In mythology, murder and destruction are taboos made sacred by the sacrifices of the protagonist: with the primary scarifice being isolation. Nolan's Batman is the only comic book character in motion who enacts this violence as ritual. He is a loner by nature and though he's rescued by sleight of hand by the end of Rises, we believe he dies alone. The Marvel Universe, however, has its lead serial Iron Man announce his identity as a mission statement. These heroes aren't going to hide, nor will they brood too much. M.U. insists on blending 1950s values of family (Guardians and Avengers, Parkers vs. the Osbornes) and sex-roles with taboo carnage and death so that none of the outcomes can be read as sacred. Instead a false family is born, a criminal family not unlike other families that practice violence in myth (like the Corleones). They are somewhat empty tales, usually ignoring the psychic role violence plays, and so they erase the sensations of collective responsibilities from audience minds. Why are they here suddenly, and why are they so successful? The films are essentially mental degaussers that absolve resposibilities for the carnage we've turned loose on the world under the guise of liberating dictatorships in the past 15 years. We are the empire, share this moniker with the other world powers. We practice warfare without sanction, kill chosen by drone. And we seem to be unaware of how this is perceived on the world-stage. And the Marvel Universe might help us to remain blind to our self image. Certainly the last Avengers was a 'world-stage' battle.

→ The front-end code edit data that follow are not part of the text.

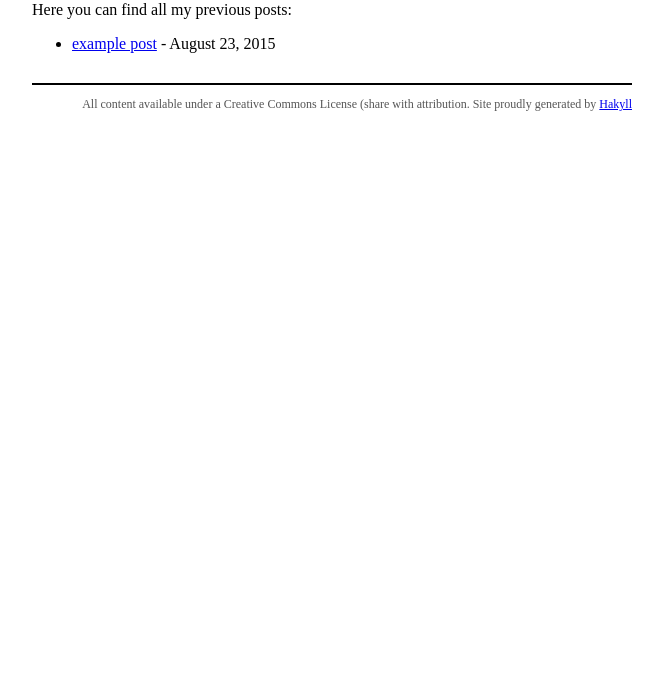
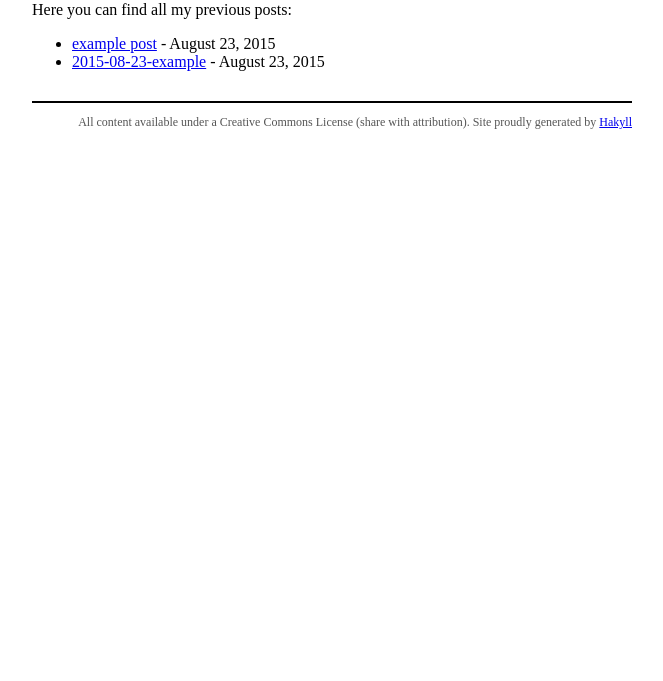
Before and after one commit to Ben-Baert/melissa-blog, a plain HTML site: page archive.html in a window 1280 px wide. Shown: the part 119-800 px from the top of the page, without its empty margins (308-971 px from the left). Drawn offline with Linux system fonts and the light colour scheme.

Commit message:
Publish.

```diff
--- a/archive.html
+++ b/archive.html
@@ -29,12 +29,16 @@
             <a href="./posts/2015-08-23-example.html">example post</a> - August 23, 2015
         </li>
 
+        <li>
+            <a href="./posts/2015-08-23-example.html">2015-08-23-example</a> - August 23, 2015
+        </li>
+
 </ul>
 
 
         </div>
         <div id="footer">
-            All content available under a Creative Commons License (share with attribution.
+            All content available under a Creative Commons License (share with attribution).
             Site proudly generated by
             <a href="http://jaspervdj.be/hakyll">Hakyll</a>
         </div>
```
Also changed, not shown: about.html (+1 -1 lines), contact.html (+1 -1 lines), posts/2015-08-23-example.html (+1 -1 lines).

Time for new mythologies before it's too late.
Some back-up: Damien Straker's Ultron review http://www.impulsegamer.com/avengers-age-of-ultron-3d-film-review/
Edward Snowden is revealed as the leaker of the N.S.A.'s convulsive and monumental data collection capabilities. Hearing him wax about Web 1.0 buys the whole enchilada in the gambit. Listening into a brief analytical speech about how metadata is spawned between the linking of your transportation ticketing to your credit/debit card gives everyone a ground level view into the software's mortar. Our 'freedom' vs. what's never really mentioned: an attempt to built an A.I. for oraculation and prediction purposes, dominantly in the service of a vast military network. One that attempts to head off minute miltary events, while far greater populations die from disease, starvation, you name it. Billions if not trillions spent to create the ultimate totalitarian listening service inside a democracy. And that leads to a basic question: can governments really continue to grow if they're paradoxical Januses? Statistically, this is the real prequel Terminator film (it fits the Matrix too), and Snowden is the first John Connor/Neo archetype, instead here he's fighting a ghost of a machine that can't materialize as yet, it its place is The State. He can live in redoubt, somewhat safe from the drone capabilities of U.S. forces. He's deadly serious, possessing a will to match world leaders. The direction is restrained. A must see.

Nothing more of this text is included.